UA digital art student sees future of a new medium

courtesy_artist_2

Shane Csontos-Popko sits at his desk tablet sketching the detailed back of a male figure standing in front of a nuclear explosion. On his computer monitor to the left, a Stephen Hawking documentary about the universe and space lends inspiration. The scene and figure in front of Csontos-Popko isn’t one of oils, pastels, pencil or charcoal. Csontos-Popko works with a new medium, in which layers of oil paints crafting dimensions and shading have become layers easily compressed on Adobe Photoshop.

Fifty years ago, Andy Warhol challenged the traditional idea of art with his simple commercial illustrations. Today, Csontos-Popko follows in Warhol’s footsteps with a new kind of illustration: digital art.

Photo:

For 40 years, different names such as computer or multimedia art have been used for the medium that utilizes computer programs to create art. Using techniques employed by advertisers and special effects specialists in movies, digital artists create all on screen — and with unique results.

“Digital art has its own uniqueness about it,” said Csontos-Popko, a studio art senior with a minor in Japanese studies. “It takes time and patience like everything else.”

He said he was first drawn to digital art because it looked more “polished and finished” than other art forms.

Although digital art may not require canvas or a sketchpad, digital artists still create original forms, Csontos-Popko said. Digital art requires the same skills and techniques as its more traditional fine art counterparts, such as form and lighting, but many art teachers do not yet accept or teach this new form. As a result, when Csontos-Popko first saw digital art, he said he wanted to work with it, but didn’t know where to begin.

Csontos-Popko said he decided to teach himself as much about digital art as possible with the help of online forums. He also experimented with the multitude of creative tools offered on his computer programs, and grew particularly comfortable with Photoshop.

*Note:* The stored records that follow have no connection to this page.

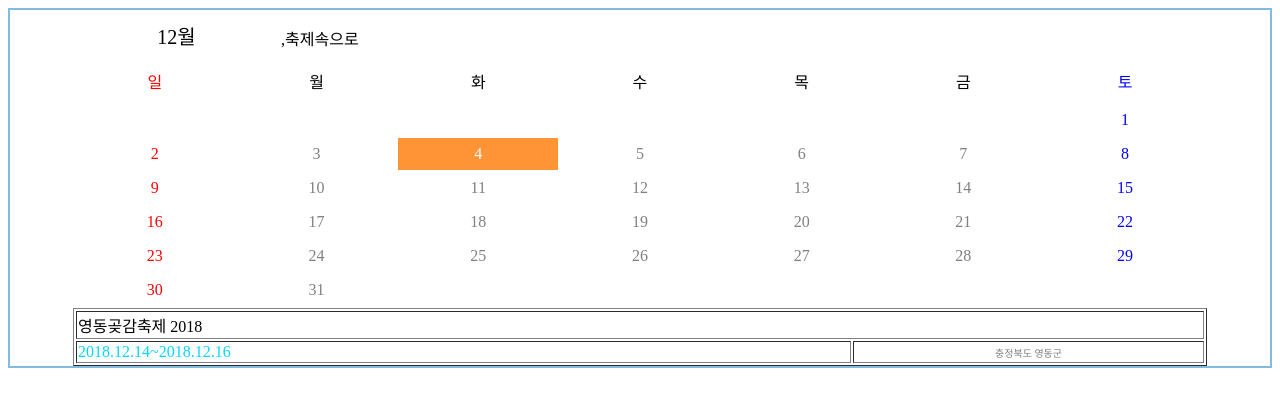
Repository: jih3508/Webproject_Rest
Page: http://localhost/comma1004/include/sideCalendar.jsp
The author's editor kept a copy of each file at every save. The page is drawn from the files as they stood at one save, then again after the next save.
The browser window is 1280 px wide. The pictures show the whole page.
The page is served by Tomcat 9. Nobody is signed in. The application's start-up code is not run.

Above is the page before, as saved 2018-12-04 11:45:48.

After the next save:
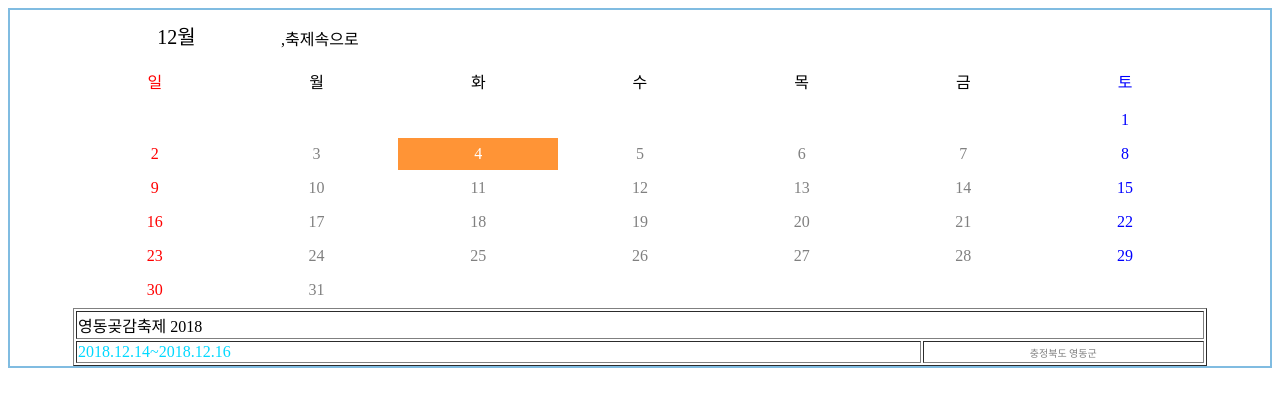
Saved 67 s later.
--- a/comma1004/src/main/webapp/include/sideCalendar.jsp
+++ b/comma1004/src/main/webapp/include/sideCalendar.jsp
@@ -105,6 +105,10 @@
     </tr>
 </table>
 <table align="center" border="1">
+	<colgroup>
+		<col width="75%"/>
+		<col width="25%"/>
+	</colgroup>
 	<tr>
 		<td colspan="2" align="left">영동곶감축제 2018</td>
 	</tr>
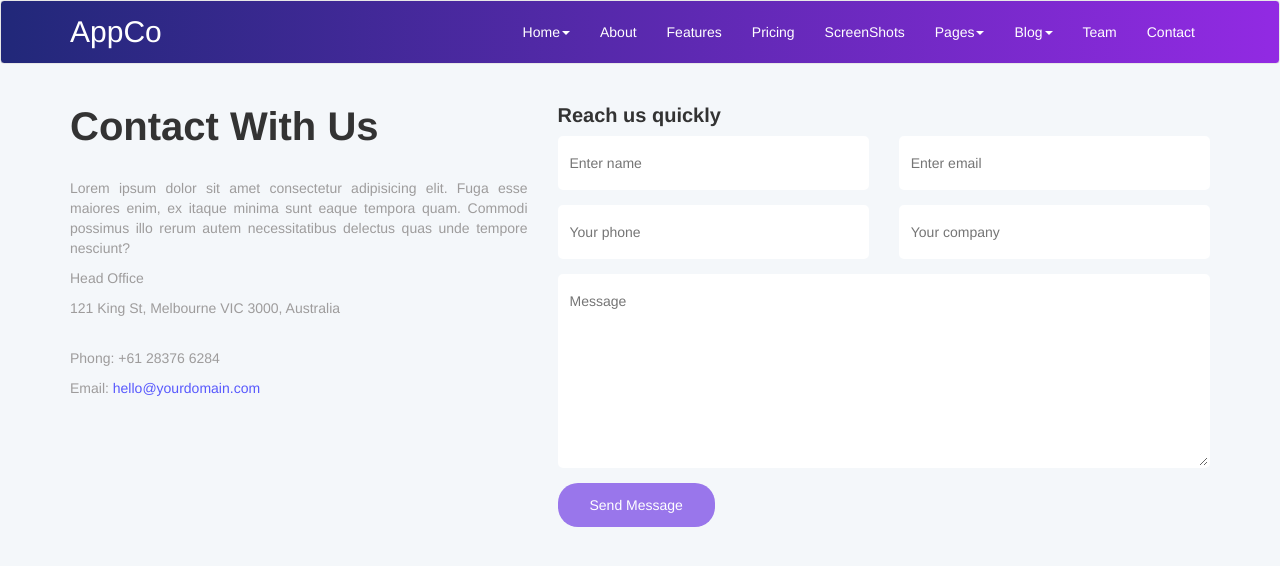
Repository: kaza1509/checkform
Page: index.html
These files come from the project's save history. The page is drawn as it stood at one moment and after the next save; the edit follows.
The browser window is 1280 px wide. The pictures show the whole page.

Above is the page before, as saved 2021-12-08 19:32:31.

### index.html
<!DOCTYPE html>
<html lang="en">
<head>
    <meta charset="UTF-8">
    <meta http-equiv="X-UA-Compatible" content="IE=edge">
    <meta name="viewport" content="width=device-width, initial-scale=1.0">
    <link rel="stylesheet" href="main.css">

    <link rel="shortcut icon" href="https://github.githubassets.com/pinned-octocat.svg" type="image/x-icon">

    <link rel="stylesheet" href="https://maxcdn.bootstrapcdn.com/bootstrap/3.3.7/css/bootstrap.min.css" integrity="sha384-BVYiiSIFeK1dGmJRAkycuHAHRg32OmUcww7on3RYdg4Va+PmSTsz/K68vbdEjh4u" crossorigin="anonymous">

    <link href="//fonts.googleapis.com/css?family=Roboto:300,400,700&subset=vietnamese" rel="stylesheet">

    <title>AppCo</title>
</head>
<body>

    <nav class="navbar navbar-default header">
        <div class="container" id="modi">
          <!-- Brand and toggle get grouped for better mobile display -->
          <div class="navbar-header">
            <button type="button" class="navbar-toggle collapsed" data-toggle="collapse" data-target="#bs-example-navbar-collapse-1" aria-expanded="false">
              <span class="sr-only">Toggle navigation</span>
              <span class="icon-bar"></span>
              <span class="icon-bar"></span>
              <span class="icon-bar"></span>
            </button>
            <a class="navbar-brand" id="logo" href="#">AppCo</a>
          </div>

          <!-- Collect the nav links, forms, and other content for toggling -->
          <div class="collapse navbar-collapse" id="bs-example-navbar-collapse-1">
            <ul class="nav navbar-nav navbar-right">
              <li class="dropdown">
                <a href="#" class="dropdown-toggle" data-toggle="dropdown" role="button" aria-haspopup="true" aria-expanded="false">Home<span class="caret"></span></a>
                <ul class="dropdown-menu">
                  <li><a href="#">Action</a></li>
                  <li><a href="#">Another action</a></li>
                  <li><a href="#">Something else here</a></li>
                  <li role="separator" class="divider"></li>
                  <li><a href="#">Separated link</a></li>
                </ul>
              </li>

              <li ><a href="#">About</a></li>
              <li><a href="#">Features</a></li>
              <li><a href="#">Pricing</a></li>
              <li><a href="#">ScreenShots</a></li>

              <li class="dropdown">
                <a href="#" class="dropdown-toggle" data-toggle="dropdown" role="button" aria-haspopup="true" aria-expanded="false">Pages<span class="caret"></span></a>
                <ul class="dropdown-menu">
                  <li><a href="#">Action</a></li>
                  <li><a href="#">Another action</a></li>
                  <li><a href="#">Something else here</a></li>
                  <li role="separator" class="divider"></li>
                  <li><a href="#">Separated link</a></li>
                </ul>
              </li>

              <li class="dropdown">
                <a href="#" class="dropdown-toggle" data-toggle="dropdown" role="button" aria-haspopup="true" aria-expanded="false">Blog<span class="caret"></span></a>
                <ul class="dropdown-menu">
                  <li><a href="#">Action</a></li>
                  <li><a href="#">Another action</a></li>
                  <li><a href="#">Something else here</a></li>
                  <li role="separator" class="divider"></li>
                  <li><a href="#">Separated link</a></li>
                </ul>
              </li>

              <li><a href="#">Team</a></li>
              <li><a href="#">Contact</a></li>

            </ul>
          </div><!-- /.navbar-collapse -->
        </div><!-- /.container-fluid -->
    </nav>

    <div class="container content">
        <div class="row">
            <div class="col-sm-5">
                <h1>Contact With Us</h1>
                <br>
                <p>Lorem ipsum dolor sit amet consectetur adipisicing elit. Fuga esse maiores enim, ex itaque minima sunt eaque tempora quam. Commodi possimus illo rerum autem necessitatibus delectus quas unde tempore nesciunt?</p>
                <p>Head Office</p>
                <p>121 King St, Melbourne VIC 3000, Australia</p>
                <br>
                <p>Phong: +61 28376 6284</p>
                <p>
                    <span>Email: </span>
                    <span style="color: rgba(0, 0, 255, 0.644);">hello@yourdomain.com</span>
                </p>
            </div>

            <div class="col-sm-7">
                <div class="row">
                    <div class="col-sm-12">
                        <h4>Reach us quickly</h4>
                    </div>
                </div>
                <form action="">
                    <div class="row">
                        <div class="col-sm-6">
                            <input id="name" type="text" placeholder="Enter name">
                            <div id="inName" class="invalid">Empty name</div>
                        </div>
                        <div class="col-sm-6">
                            <input id="email" type="email" placeholder="Enter email">
                            <div id="inEmail" class="invalid">Empty email</div>
                        </div>
                    </div>

                    <div class="row">
                        <div class="col-sm-6">
                            <input id="phone" type="text" placeholder="Your phone">
                            <div id="inPhone" class="invalid">Empty phone</div>
                        </div>
                        <div class="col-sm-6">
                            <input id="company" type="text" placeholder="Your company">
                            <div id="inCompany" class="invalid">Empty company</div>
                        </div>
                    </div>

                    <div class="row">
                        <div class="col-sm-12">
                            <textarea id="message" name="" id="" cols="70" rows="8" placeholder="Message"></textarea>

                            <div class=" invalid" id="inTextarea">Empty Message</div>
                        </div>
                    </div>
                    <div class="row">
                        <div class="col-sm-12">
                            <button id="button">Send Message</button>

                            <div class="alert alert-success" id="noti" role="alert">
                                <h4 class="alert-heading">Well done!</h4>
                                <p>Aww yeah, you successfully read this important alert message. This example text is going to run a bit longer so that you can see how spacing within an alert works with this kind of content.</p>
                                <hr>
                                <p class="mb-0">Whenever you need to, be sure to use margin utilities to keep things nice and tidy.</p>
                            </div>

                        </div>
                    </div>
                </form>
            </div>
        </div>
    </div>

</body>

<!-- <script src="https://maxcdn.bootstrapcdn.com/bootstrap/3.3.7/js/bootstrap.min.js" integrity="sha384-Tc5IQib027qvyjSMfHjOMaLkfuWVxZxUPnCJA7l2mCWNIpG9mGCD8wGNIcPD7Txa" crossorigin="anonymous"></script> -->

<script src="./main.js"></script>
</html>

### main.css
* {
    padding: 0;
    margin: 0;
    box-sizing: border-box;
}

:root {
    --height-header: 70px
}

body {
    font-family: Roboto, sans-serif;
    background-color: #F4F7FA!important;
}

.header {
    padding: 6px 0;
    background-image: linear-gradient(90deg, #212879, #922AE3);
}

#modi a {
    display: inline-block;
    color: #fff;
}

#logo {
    font-size: 30px;
}

.content h1 {
    font-weight: bold;
    font-size: 40px;
}

.content p, .content span {
    color: rgb(158, 156, 156);
    text-align: justify;
}

.content h4 {
    font-size: 20px;
    font-weight: bold;
    padding-top: 10px;
}

.content input, .content textarea {
    width: 100%;
    padding: 15px 10px;
    outline: none;
    border: 2px solid transparent;
    font-size: 14px;
    background-color: #fff;
    /* margin-bottom: 15px; */
    border-radius: 5px;
}

.invalid {
    margin-top: 4px;
    color: red;
    display: none;
}

#phone, #company, .content textarea {
    margin-top: 15px;
}

.content button {
    color: #fff;
    background: #9976EB;
    border-radius: 20px;
    padding: 10px 30px;
    margin-top: 10px;
    border: 2px solid transparent;
    outline: none;
}

.content input:focus {
    border: 2px solid #9976EB;
}

.content button:hover {
    border: 2px solid #9976EB;
    background-color: transparent;
    color: rgb(170, 170, 170);
}

@media screen and (max-width: 768px) {
    #email {
        margin-top: 10px;
    }
    #button {
        width: 100%;
        margin-bottom: 100px;
    }
}

#noti {
    margin-top: 15px;
    display: none;
}

### main.js
let button = document.getElementById('button')

let inName = document.getElementById('inName')
let inEmail = document.getElementById('inEmail')
let inPhone = document.getElementById('inPhone')
let inCompany = document.getElementById('inCompany')
let inTextarea = document.getElementById('inTextarea')

let name = document.getElementById('name')
let email = document.getElementById('email')
let phone = document.getElementById('phone')
let company = document.getElementById('company')
let textarea = document.getElementById('message')

let borderSucess = '2px solid green'
let borderFail =  '2px solid red'
let success = []

button.addEventListener('click', () => {

    //======== check phần input name ==========
    if(name.value == '') {
        inName.style.display = 'block'
        name.style.border = borderFail
    }
    else {
        let pattern = /^[a-zA-Z ]+$/gi
        //đúng
        if(pattern.test(name.value)) {
            //không vượt quá 32 kí tự
            if(name.value.length < 6 || name.value.length > 32) {
                name.style.border = borderFail
                inName.innerHTML = 'Name must have 6 to 32 character'
                inName.style.display = 'block'
            }
            else {
                name.style.border = borderSucess
                inName.style.display = 'none'
                success.push(0)
            }
        }
        //sai
        else {
            name.style.border = borderFail
            inName.innerHTML = 'Wrong format'
            inName.style.display = 'block'
        }
    }

    //======== check phần input email ==========

    if(email.value == '') {
        inEmail.style.display = 'block'
        email.style.border = borderFail
    }
    else {
        let pattern = /^[a-z]{1}[a-zA-Z0-9]+@([a-z]+.)+$/gi
        if(pattern.test(email.value)) {
            //không vượt quá 32 kí tự
            if(email.value.length > 32) {
                email.style.border = borderFail
                inEmail.innerHTML = 'Email not over 32 character'
                inEmail.style.display = 'block'
            }
            else {
                email.style.border = borderSucess
                inEmail.style.display = 'none'
                success.push(0)
            }
        }
        else {
            email.style.border = borderFail
            inEmail.innerHTML = 'Wrong format'
            inEmail.style.display = 'block'
        }

    }

    //======== check phần input phone ==========

    if(phone.value == '') {
        inPhone.style.display = 'block'
        phone.style.border = borderFail
    }
    else {
        let pattern = /^0[0-9]{8,9}/gi
        if(pattern.test(phone.value)) {
            phone.style.border = borderSucess
            inPhone.style.display = 'none'
            success.push(0)
        }
        else {
            phone.style.border = borderFail
            inPhone.innerHTML = 'Phone has 9 or 10 number'
            inPhone.style.display = 'block'
        }
    }

    //======== check phần input company ==========

    if(company.value == '') {
        inCompany.style.display = 'block'
        company.style.border = borderFail
    }
    else {
        let pattern = /company(_[a-zA-Z0-9]+)+$/gi
        if(pattern.test(company.value)) {
            company.style.border = borderSucess
            inCompany.style.display = 'none'
            success.push(0)
        }
        else {
            company.style.border = borderFail
            inCompany.innerHTML = 'Wrong format. It must be COMPANY_XXX'
            inCompany.style.display = 'block'
        }
    }

    //======== check phần input message ==========
    if(textarea.value == '') {
        inTextarea.style.display = 'block'
        textarea.style.border =  borderFail
    }
    else {
        inTextarea.style.display = 'none'
        textarea.style.border =  borderSucess
        success.push(0)
    }
    if(success.length == 5) {
        let noti = document.getElementById('noti')
        noti.style.display = 'block'
        //--------------------------------------

    }
})

button.addEventListener('click', (e) => {
    e.preventDefault()
})

After the next save:
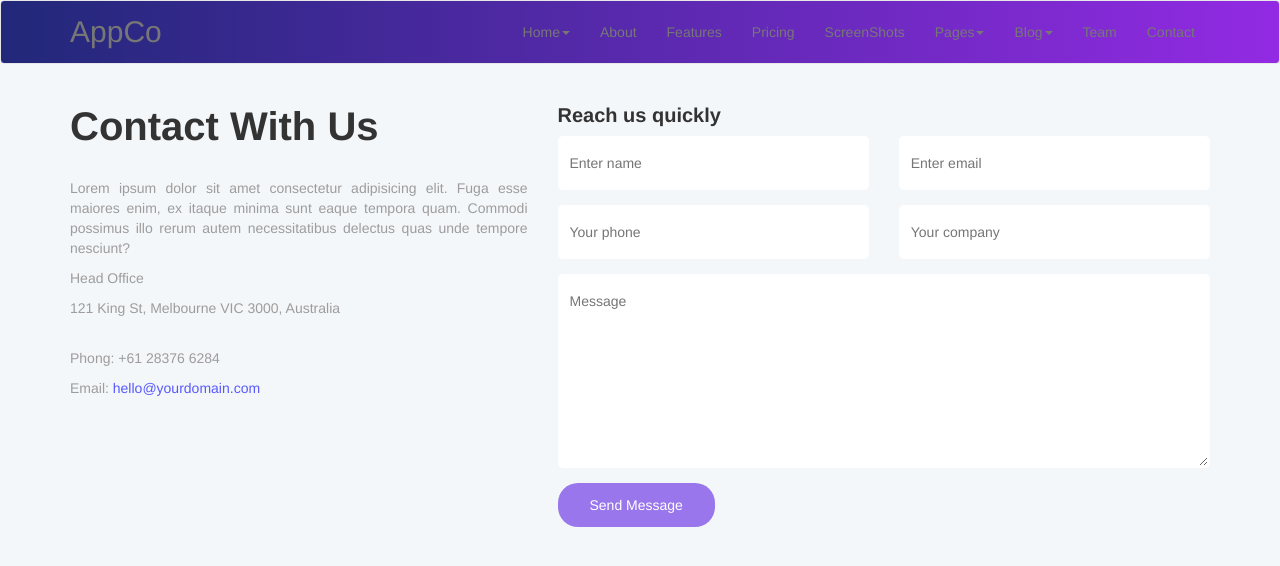
Saved 4 min 31 s later.
--- a/index.html
+++ b/index.html
@@ -17,7 +17,7 @@
 <body>
 
     <nav class="navbar navbar-default header">
-        <div class="container" id="modi">
+        <div class="container" >
           <!-- Brand and toggle get grouped for better mobile display -->
           <div class="navbar-header">
             <button type="button" class="navbar-toggle collapsed" data-toggle="collapse" data-target="#bs-example-navbar-collapse-1" aria-expanded="false">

From there, Csontos-Popko began to discover his own aesthetic as a digital artist. He said he incorporates human figures with protruding muscles, intricate skeletal outlines and barbaric poses into many of his pieces.

“I gravitate more to the human figure because it is more difficult to do. It’s such a bizarre looking form because you have the skeletal structure and all of these muscles moving around on top. … It’s not just a basic still-life of a rectangle or a sphere,” Csontos-Popko said.

He said he also works with ominous and apocalyptic images, as well as periodic war imagery, because those subjects are exciting to create. In the words of his philosophy professor Dave Christiano, “If it’s boring to make, then it’s going to be boring to look at,” Csontos-Popko said.

Csontos-Popko has submitted his artwork to traditional exhibits like the UA’s Lionel Rombach Gallery, but also hopes to create artwork that people will view and share with each other via the Internet, much in the way a YouTube video would go viral.

Csontos-Popko said he plans to eventually go into creating conceptual artwork for the entertainment industry. In the professional world, digital artists create 3D figures for movies and videogames using the character descriptions provided by writers or producers. In the meantime, Csontos-Popko said he will also continue to create his own original works of digital art and “bust my ass and sooner or later it will pay off.”

“All we really have is time, and I didn’t want to spend all of it doing Japanese studies,” he said. “Even if I’m not successful with this, I couldn’t stand not doing it.”

For more info

To see more of Shane Csontos-Popko’s art, check out his online portfolio: barados-x.cgsociety.org/gallery/1037146


Share this article